We test these methods by first extracting topographic profiles of impact craters on Iapetus from digital elevation models (DEMs) constructed from stereo images from the Cassini ISS instrument. We determined depths from these profiles and used them to calculate initial crater depths and relaxation percentages for Rhea and Dione craters using the methods described above. We first assumed that craters on Iapetus were relaxed, and compared the results to previously calculated relaxation percentages for Rhea and Dione relative to Herschel crater (with appropriate scaling for gravity and crater diameter). We then tested the assumption that craters on Iapetus were unrelaxed and used our new measurements of crater depth to determine relaxation percentages for Dione and Rhea. We will present results and conclusions from both methods and discuss their efficacy for determining initial crater depth.
References: Phillips, C.B., et al. (2013). Lunar Planet Sci. XLIV, abstract 2766.
White, O.L., and P.L. Schenk.

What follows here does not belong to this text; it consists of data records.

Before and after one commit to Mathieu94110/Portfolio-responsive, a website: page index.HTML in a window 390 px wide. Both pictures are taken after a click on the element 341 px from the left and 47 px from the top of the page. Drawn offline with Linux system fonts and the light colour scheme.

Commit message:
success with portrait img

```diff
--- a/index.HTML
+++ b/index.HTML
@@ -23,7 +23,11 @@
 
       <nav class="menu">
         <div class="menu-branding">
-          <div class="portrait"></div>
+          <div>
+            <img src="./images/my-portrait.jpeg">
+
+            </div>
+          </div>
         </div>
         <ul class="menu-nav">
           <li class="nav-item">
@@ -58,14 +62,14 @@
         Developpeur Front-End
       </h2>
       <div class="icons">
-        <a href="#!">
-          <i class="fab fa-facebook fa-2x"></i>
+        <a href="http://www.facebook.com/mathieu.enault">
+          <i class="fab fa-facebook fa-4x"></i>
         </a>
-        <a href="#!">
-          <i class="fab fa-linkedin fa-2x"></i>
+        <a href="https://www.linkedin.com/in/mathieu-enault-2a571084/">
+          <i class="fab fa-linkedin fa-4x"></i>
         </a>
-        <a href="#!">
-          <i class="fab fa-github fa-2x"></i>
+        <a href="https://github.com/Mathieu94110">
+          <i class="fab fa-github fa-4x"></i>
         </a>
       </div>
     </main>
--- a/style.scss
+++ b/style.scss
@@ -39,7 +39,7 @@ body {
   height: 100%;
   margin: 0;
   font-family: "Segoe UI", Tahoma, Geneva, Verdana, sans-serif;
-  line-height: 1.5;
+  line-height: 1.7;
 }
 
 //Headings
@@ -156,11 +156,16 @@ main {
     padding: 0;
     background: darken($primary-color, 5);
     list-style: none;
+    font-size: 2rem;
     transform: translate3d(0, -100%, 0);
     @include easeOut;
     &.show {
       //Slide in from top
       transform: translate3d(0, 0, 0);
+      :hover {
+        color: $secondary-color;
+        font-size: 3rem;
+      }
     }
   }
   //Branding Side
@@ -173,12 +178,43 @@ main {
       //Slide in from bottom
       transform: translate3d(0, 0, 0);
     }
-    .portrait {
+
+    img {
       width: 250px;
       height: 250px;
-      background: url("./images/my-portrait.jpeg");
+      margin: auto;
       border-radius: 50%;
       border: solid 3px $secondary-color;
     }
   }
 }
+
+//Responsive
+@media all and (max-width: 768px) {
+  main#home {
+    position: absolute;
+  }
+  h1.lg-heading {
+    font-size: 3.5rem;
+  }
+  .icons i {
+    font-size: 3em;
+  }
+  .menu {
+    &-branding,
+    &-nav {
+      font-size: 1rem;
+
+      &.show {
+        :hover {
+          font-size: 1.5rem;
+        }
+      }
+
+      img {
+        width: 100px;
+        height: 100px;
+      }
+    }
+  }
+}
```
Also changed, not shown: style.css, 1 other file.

Icarus 23, 699-709, 2013.
This work was supported by the NASA Outer Planets Research Program grant NNX10AQ09G and by the NSF REU Program.